“My first thought was to check on things like orcas in the area (known predators of dolphins), Navy sonar exercises and impacts from Hurricane Sandy,” says Herzing. “What could make a resident group of dolphins leave their home of at least 28 years?

“We had anecdotally noticed a reduction in some of their major prey items, on the deep water edge, like squid and flying fish. Maybe they left to find food, we theorised. We also feared the heart-breaking reality that they could have died during Hurricane Sandy. It wouldn’t have been the first time their population had been drastically impacted by hurricanes. After three hurricanes passed directly over the site in 2004, 30% of both the local spotted and bottlenose dolphins were never seen again, presumed to have died.” 

“We canvassed the central area of the bank which was vast, quiet and empty,” recalls Adam Pack, a marine mammologist at University of Hawaii at Hilo, who has been collaborating with Herzing since 1997. “We travelled north penetrating further than I ever recall, hoping that maybe we would locate the dolphins we had grown to know so well in a new location. We did not find them. The bottom line was that we simply did not know; they appeared to be gone.” 

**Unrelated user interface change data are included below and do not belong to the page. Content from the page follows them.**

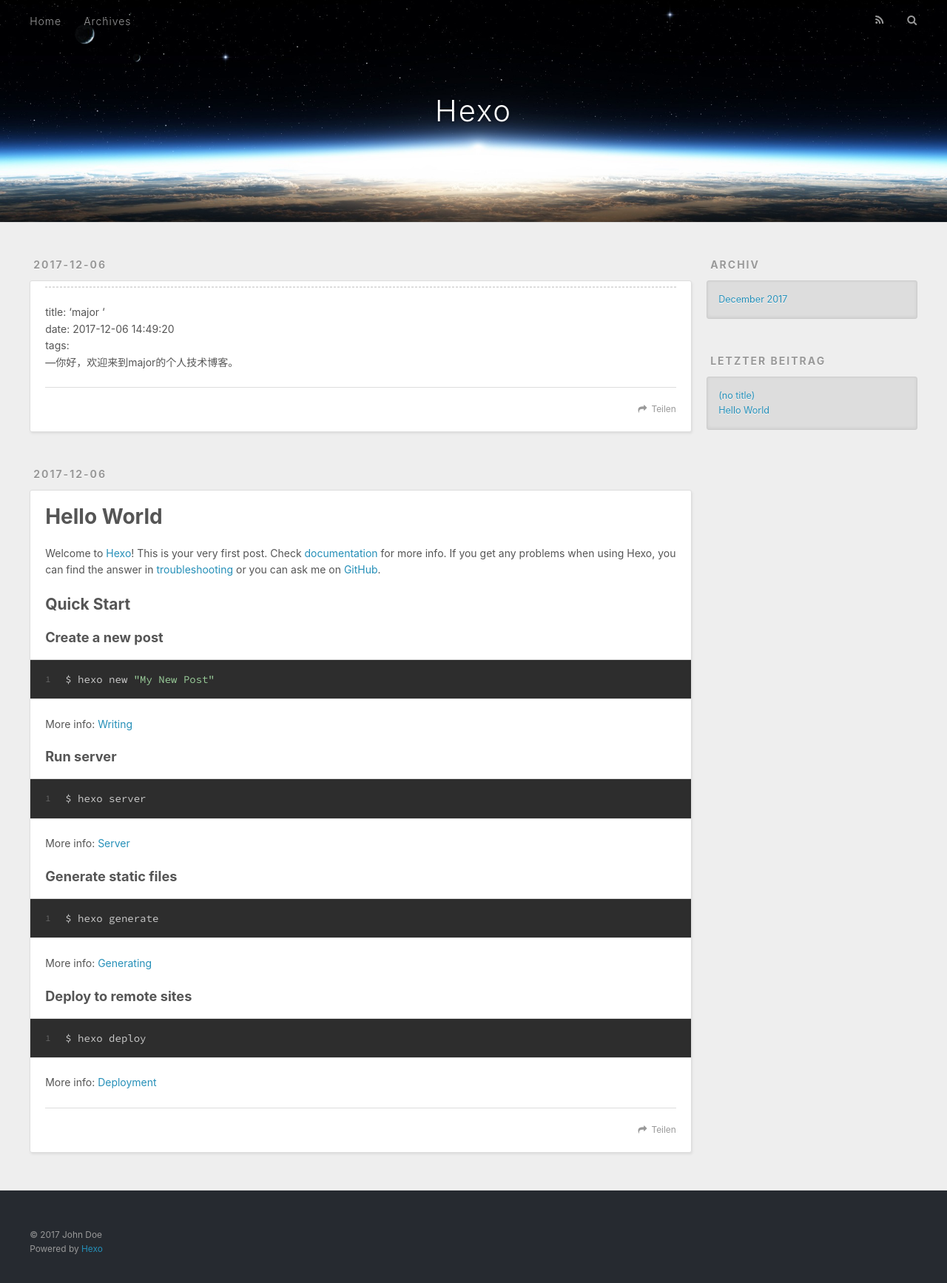
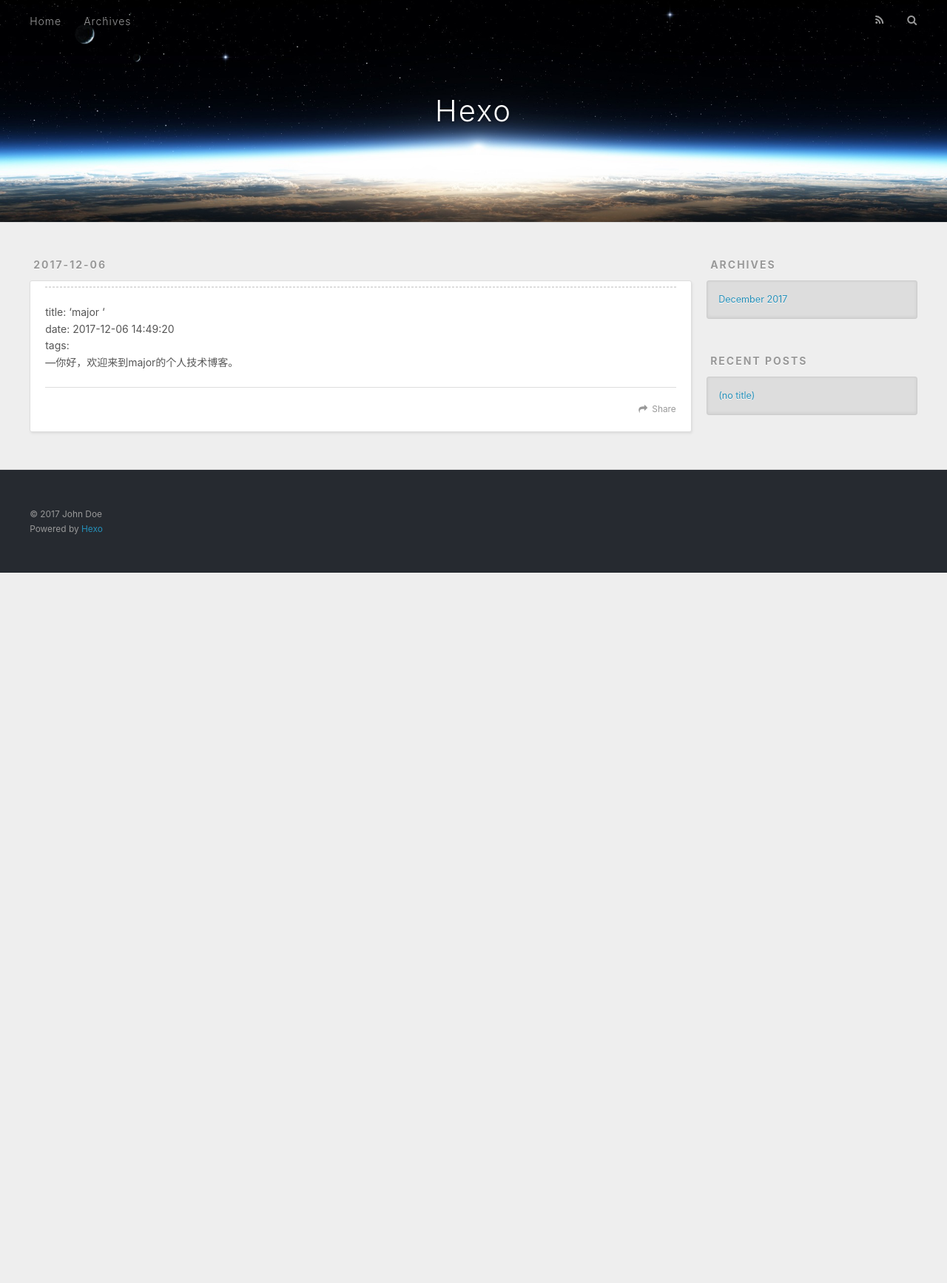
Before and after one commit to HMJe/HMJe.github.io, a plain HTML site: page index.html in a window 1280 px wide. Shown: the whole page at 74% size. After the commit the page ends 800 px from the top, so only its background shows below. Drawn offline with nearby package versions, Linux system fonts and the light colour scheme.

Commit message:
Site updated: 2017-12-06 15:12:05

```diff
--- a/index.html
+++ b/index.html
@@ -50,7 +50,7 @@
 
           <a id="nav-rss-link" class="nav-icon" href="/atom.xml" title="RSS Feed"></a>
 
-        <a id="nav-search-btn" class="nav-icon" title="Suche"></a>
+        <a id="nav-search-btn" class="nav-icon" title="Search"></a>
       </nav>
       <div id="search-form-wrap">
         <form action="//google.com/search" method="get" accept-charset="UTF-8" class="search-form"><input type="search" name="q" class="search-form-input" placeholder="Search"><button type="submit" class="search-form-submit">&#xF002;</button><input type="hidden" name="sitesearch" value="http://HMJe.com"></form>
@@ -79,52 +79,7 @@
 
     </div>
     <footer class="article-footer">
-      <a data-url="http://HMJe.com/2017/12/06/major/" data-id="cjaupec4a0000eu4n5hbcm2mq" class="article-share-link">Teilen</a>
-
-
-    </footer>
-  </div>
-
-</article>
-
-
-
-    <article id="post-hello-world" class="article article-type-post" itemscope itemprop="blogPost">
-  <div class="article-meta">
-    <a href="/2017/12/06/hello-world/" class="article-date">
-  <time datetime="2017-12-06T06:40:37.000Z" itemprop="datePublished">2017-12-06</time>
-</a>
-
-  </div>
-  <div class="article-inner">
-
-
-      <header class="article-header">
-
-
-    <h1 itemprop="name">
-      <a class="article-title" href="/2017/12/06/hello-world/">Hello World</a>
-    </h1>
-
-
-      </header>
-
-    <div class="article-entry" itemprop="articleBody">
-
-        <p>Welcome to <a href="https://hexo.io/" target="_blank" rel="noopener">Hexo</a>! This is your very first post. Check <a href="https://hexo.io/docs/" target="_blank" rel="noopener">documentation</a> for more info. If you get any problems when using Hexo, you can find the answer in <a href="https://hexo.io/docs/troubleshooting.html" target="_blank" rel="noopener">troubleshooting</a> or you can ask me on <a href="https://github.com/hexojs/hexo/issues" target="_blank" rel="noopener">GitHub</a>.</p>
-<h2 id="Quick-Start"><a href="#Quick-Start" class="headerlink" title="Quick Start"></a>Quick Start</h2><h3 id="Create-a-new-post"><a href="#Create-a-new-post" class="headerlink" title="Create a new post"></a>Create a new post</h3><figure class="highlight bash"><table><tr><td class="gutter"><pre><span class="line">1</span><br></pre></td><td class="code"><pre><span class="line">$ hexo new <span class="string">"My New Post"</span></span><br></pre></td></tr></table></figure>
-<p>More info: <a href="https://hexo.io/docs/writing.html" target="_blank" rel="noopener">Writing</a></p>
-<h3 id="Run-server"><a href="#Run-server" class="headerlink" title="Run server"></a>Run server</h3><figure class="highlight bash"><table><tr><td class="gutter"><pre><span class="line">1</span><br></pre></td><td class="code"><pre><span class="line">$ hexo server</span><br></pre></td></tr></table></figure>
-<p>More info: <a href="https://hexo.io/docs/server.html" target="_blank" rel="noopener">Server</a></p>
-<h3 id="Generate-static-files"><a href="#Generate-static-files" class="headerlink" title="Generate static files"></a>Generate static files</h3><figure class="highlight bash"><table><tr><td class="gutter"><pre><span class="line">1</span><br></pre></td><td class="code"><pre><span class="line">$ hexo generate</span><br></pre></td></tr></table></figure>
-<p>More info: <a href="https://hexo.io/docs/generating.html" target="_blank" rel="noopener">Generating</a></p>
-<h3 id="Deploy-to-remote-sites"><a href="#Deploy-to-remote-sites" class="headerlink" title="Deploy to remote sites"></a>Deploy to remote sites</h3><figure class="highlight bash"><table><tr><td class="gutter"><pre><span class="line">1</span><br></pre></td><td class="code"><pre><span class="line">$ hexo deploy</span><br></pre></td></tr></table></figure>
-<p>More info: <a href="https://hexo.io/docs/deployment.html" target="_blank" rel="noopener">Deployment</a></p>
-
-
-    </div>
-    <footer class="article-footer">
-      <a data-url="http://HMJe.com/2017/12/06/hello-world/" data-id="cjaupec4h0001eu4n60p86ms8" class="article-share-link">Teilen</a>
+      <a data-url="http://HMJe.com/2017/12/06/major/" data-id="cjauptwaz0000gs4nb7jr8nxo" class="article-share-link">Share</a>
 
 
     </footer>
@@ -150,7 +105,7 @@
 
 
   <div class="widget-wrap">
-    <h3 class="widget-title">Archiv</h3>
+    <h3 class="widget-title">Archives</h3>
     <div class="widget">
       <ul class="archive-list"><li class="archive-list-item"><a class="archive-list-link" href="/archives/2017/12/">December 2017</a></li></ul>
     </div>
@@ -160,16 +115,12 @@
 
 
   <div class="widget-wrap">
-    <h3 class="widget-title">letzter Beitrag</h3>
+    <h3 class="widget-title">Recent Posts</h3>
     <div class="widget">
       <ul>
 
           <li>
             <a href="/2017/12/06/major/">(no title)</a>
-          </li>
-
-          <li>
-            <a href="/2017/12/06/hello-world/">Hello World</a>
           </li>
 
       </ul>
```
Also changed, not shown: 2017/12/06/major/index.html (+4 -18 lines), archives/2017/12/index.html (+4 -27 lines), archives/2017/index.html (+4 -27 lines), archives/index.html (+4 -27 lines).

After three 10-day research expeditions with no luck, we were getting desperate. We decided that on the next trip we would head south to Grand Bahama Bank (GBB), the “closest ecological parallel sandbank habitat” to the research site, according Herzing. GBB lies about 100 miles south of LBB and reaching it requires crossing a deep-water channel. It is also home to another community of spotted dolphins, studied by another group of scientists. 

We left Florida early on a Tuesday and after three long days on top of what was beginning to feel like an endless summer, we finally found dolphins as the sun was setting on Friday. The pod came leaping toward our boat, seemingly excited to ride our bow wave. Despite the setting sun and choppy conditions, we cut the engine and anxiously slipped in the water with our cameras – we needed to identify the pod. Could it be the missing dolphins of Little Bahama Bank? 

Continue reading...

To continue reading this article – and enjoy full digital access across Oceanographic – sign up to Ocean Hub today! More info below…

Keep reading by signing up for an Ocean Hub subscription

Ocean Hub. More than a magazine subscription.
As well the delivery of all new editions, members unlock access to exclusive products, services and discounts, as well as EVERY digital back issue we have published.

Hub package PRINT_ banner_37
Find out more about Ocean Hub subscription
Issue Nine
Supported by WEBSITE_sponsorlogos_rolex

This feature appears in ISSUE 9: Dancing with orcas of Oceanographic Magazine

Issue Nine
Supported by WEBSITE_sponsorlogos_rolex
Supported by WEBSITE_sponsorlogos_rolex

Printed editions

Current issue

Back issues

Enjoy so much more from Oceanographic Magazine by becoming a subscriber.
A range of subscription options are available.